GrainCorp has been receiving 100,000 tonnes of grain a day at sites across the state, with good quality yields reported.
“The growers in areas who have had really challenging conditions this year have still managed to turn out a good size crop,” Mr Trigg said.
“It really demonstrates their expertise and their innovation and investment to increase productivity.”
Mr Trigg also said less downgraded quality grain has reduced the queue size at most sites.
“Turnaround times have been pretty good,” he said.
“The harvest has been less complex this year because there’s been less need for segregation.
“The last couple of years we’ve had a lot of weather-affected grains. This harvest has been, to date, more straightforward.”
He said the Southern Cross Engineering grain stackers, which increase the speed of taking grain by 20 per cent, had also lessened queues.
Mr Trigg said the only issue had been high winds, which had temporarily closed some sites due to safety concerns.
“We would encourage people to put a call to the site if it is windy to make sure it’s still operating,” he said.
Crop farmers hoping to avoid the forecast rain
GRAIN growers around the region say rain is definitely off their Christmas wish list this December.
The Bureau of Meteorology forecasts between 10 and 40 millimetres of rain will fall on the region on Friday and Saturday.
Farmer Geoff Elliott said he hoped his crop avoided the rain.
The Rochester farmer has already harvested canola and barley and is about a week off completing the wheat harvest.
“We definitely don’t want the rain,” he said. “It won’t do any good at all.”
Mr Elliott said damage caused to the crops would depend on the amount of rain.
“What damage will do, time will tell,” he said.
“Quite a lot of people will be cut out soon but still a lot of people will be stripping right into December, especially down south.”
Serpentine farmer Jack Stuart said he was helping other farmers around the area strip their crop before the rain hits.
He said many farmers were hoping there was not a repeat of last year, where some farmer’s crops were downgraded after rain showered the region.
Despite the chance of rain, most farmers in the region are reporting average to good yields.
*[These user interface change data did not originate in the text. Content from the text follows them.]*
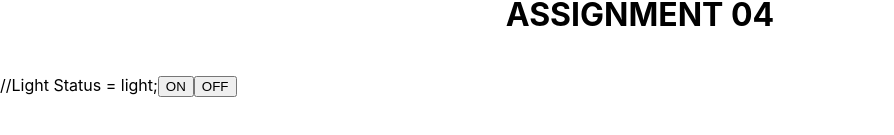
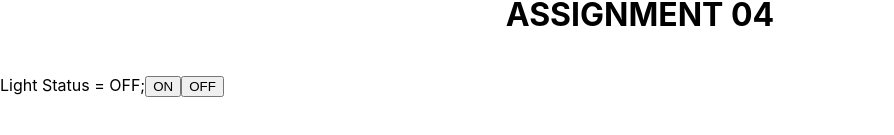
Before and after one commit to Mudassir-Munir-tes/reactappwithstates, a React (Create React App) app: page / in a window 1280 px wide. Shown: the part 411-546 px from the top of the page, without its empty margins (0-894 px from the left). Built offline with nearby package versions, Linux system fonts and the light colour scheme.

Commit message:
Update body.js

```diff
--- a/src/body.js
+++ b/src/body.js
@@ -14,7 +14,7 @@ function Body() {
 
 
 
-         //Light Status = light;
+         Light Status = {light};
 
          <button onClick={() => setLight('ON')}>ON</button>
          <button onClick={()=> setLight('OFF')}>OFF</button>
```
Mr Elliott said most farmers around Rochester had been pleased with their yield so far.
“I don’t think there’d be too many disappointed,” he said. “We were in one of the better areas around the state.”
He said canola prices had been particularly good.
“Around our area the canola went well. While yield might be down a little, the price was quite good so that made up for it.”